Supreme Court President Esther Hayut said in a statement on Monday that the Prime Minister’s Office had contacted her to set up the meeting and she was willing to accept the invitation. However, she conditioned it on delaying a vote by the Ministerial Committee for Legislation, scheduled for the same day, for at least a week.
Netanyahu turned to Justice Minister Ayelet Shaked, who along with Education Minister Naftali Bennett were pushing to advance the legislation, and she agreed to the postponement.
Netanyahu and Shaked are now scheduled to meet with Hayut and the court’s vice president, Hanan Meltzer, on Sunday morning.
The proposed legislation would allow 61 out of the Knesset’s 120 members to re-approve a law struck down by the Supreme Court, effectively giving any government the ability to quash the ruling.
The legislation would take the form of a passage added to the Basic Law: Human Dignity and Liberty. With no constitution, Israel’s basic laws set the parameters of the balance of power between different branches of government.
The meeting with Hayut follows the advice of Attorney General Avichai Mandelblit, who told the prime minister that in order for the legislation to proceed, Netanyahu would first have to meet with her. Mandelblit himself said he would consider supporting legislation that empowered the Knesset to restore a law ruled as illegal by the High Court only if at least 70 Knesset members voted to do so.
Hayut is expected to tell Netanyahu and Shaked that she strongly objects to court rulings being overturned with a simple majority. The Ynet news site reported that the court would accept the legislation if it would require a two-thirds majority, or 80 MKs, but that Hayut may compromise to accept on 75 MKs being able to overturn a ruling. Coalition partners Likud and Kulanu are reportedly prepared to require 65 MKs, while Bennett and Shaked’s Jewish Home insist that a majority of 61 MKs should be enough.

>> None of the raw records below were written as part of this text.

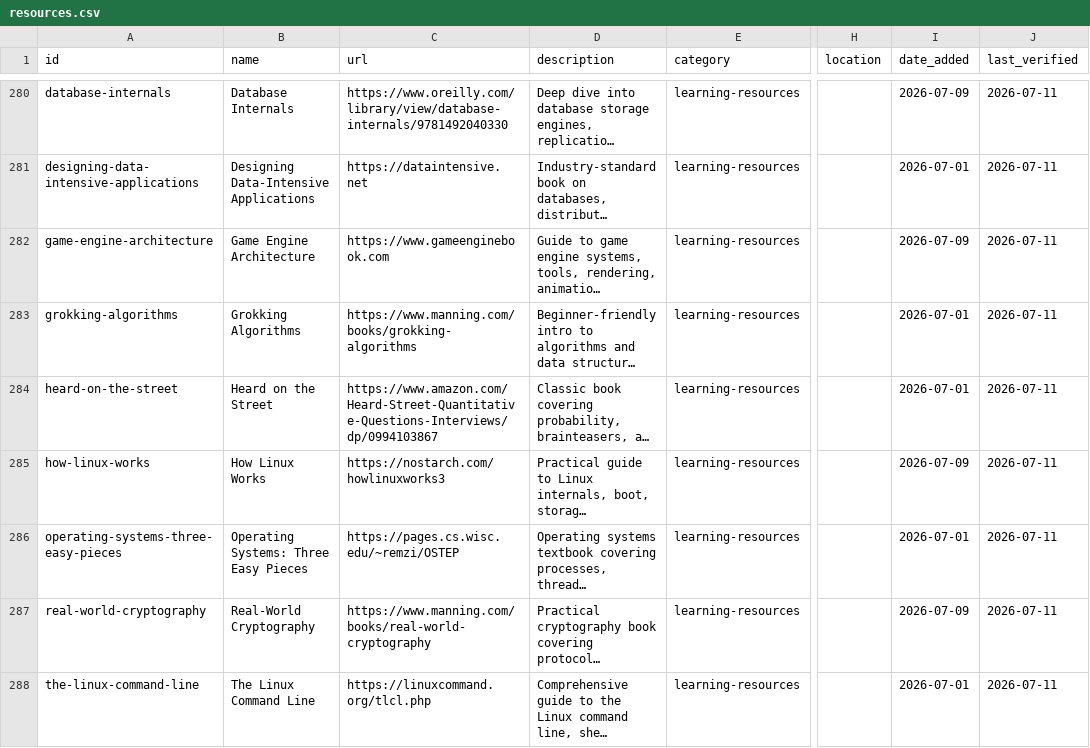
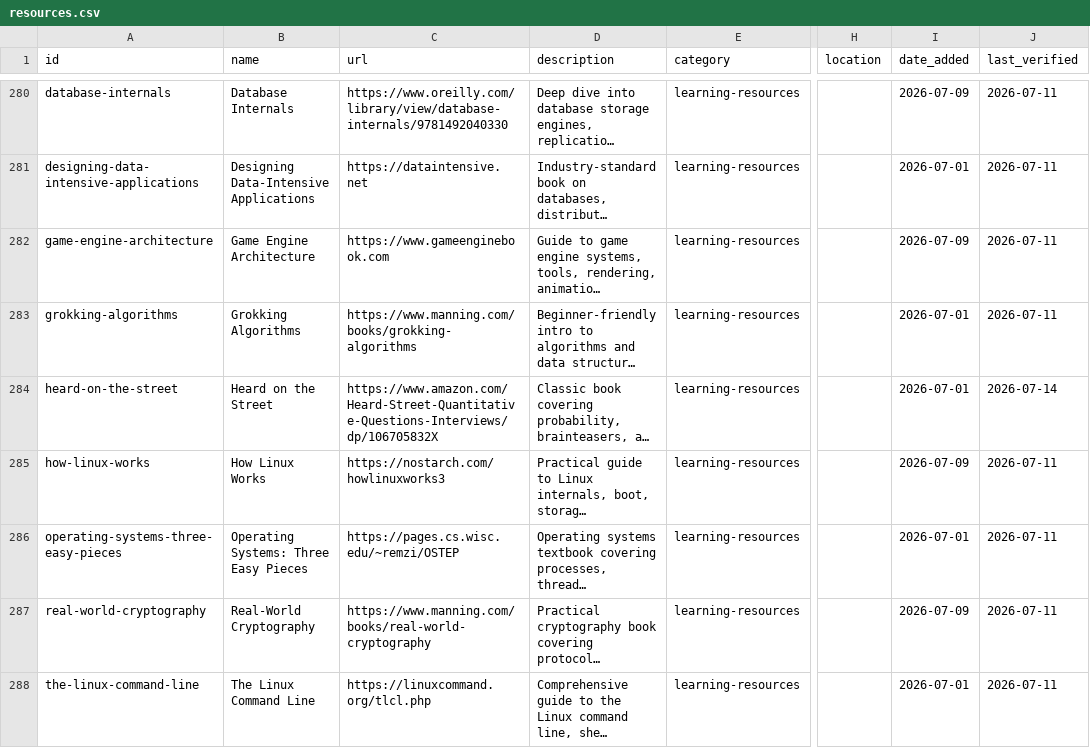
Before and after one commit to NicholasXydis/CSResourceHub, a CSV file: generated/resources.csv, drawn as a sheet; only a part is shown, gaps mark what is left out; long unchanged cells end in …; the diff names each change by its address in the sheet, - before the commit and + after, or states it on an @@ line.

Commit message:
fix: point Heard on the Street at the current 26th edition

```diff
--- a/generated/resources.csv
+++ b/generated/resources.csv
-C284 (url): https://www.amazon.com/Heard-Street-Quantitative-Questions-Interviews/dp/0994103867
+C284 (url): https://www.amazon.com/Heard-Street-Quantitative-Questions-Interviews/dp/106705832X
-J284 (last_verified): 2026-07-11
+J284 (last_verified): 2026-07-14
```
Also changed, not shown: 5 other files.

“Our demand to legislate the version that has 61 MKs is no surprise,” Bennett tweeted Monday. “Likud is signed on an explicit coalition agreement with us. Agreements must be honored. I expect Likud’s full support this coming Sunday. We’ll bring back the correct balance between the [legislative and judicial] branches.”
The Jewish Home party has long campaigned for clipping the wings of what it regards as an overly liberal Supreme Court, and Shaked, the party’s number two, has succeeded in having several conservative candidates appointed to the top bench.
The idea of legislating to alter the balance between the judicial and executive arms of government has gathered steam lately, particularly after a recent ruling by the court blocking deportations of African migrants.
Earlier this month Netanyahu met with former Supreme Court president Aharon Barak in an apparent effort to show he is seeking middle ground on the issue, Hadashot news reported.
According to the report, the meeting with Barak, a symbol of the power of the court, was meant to underline Netanyahu’s commitment to the justice system in general and the High Court in particular.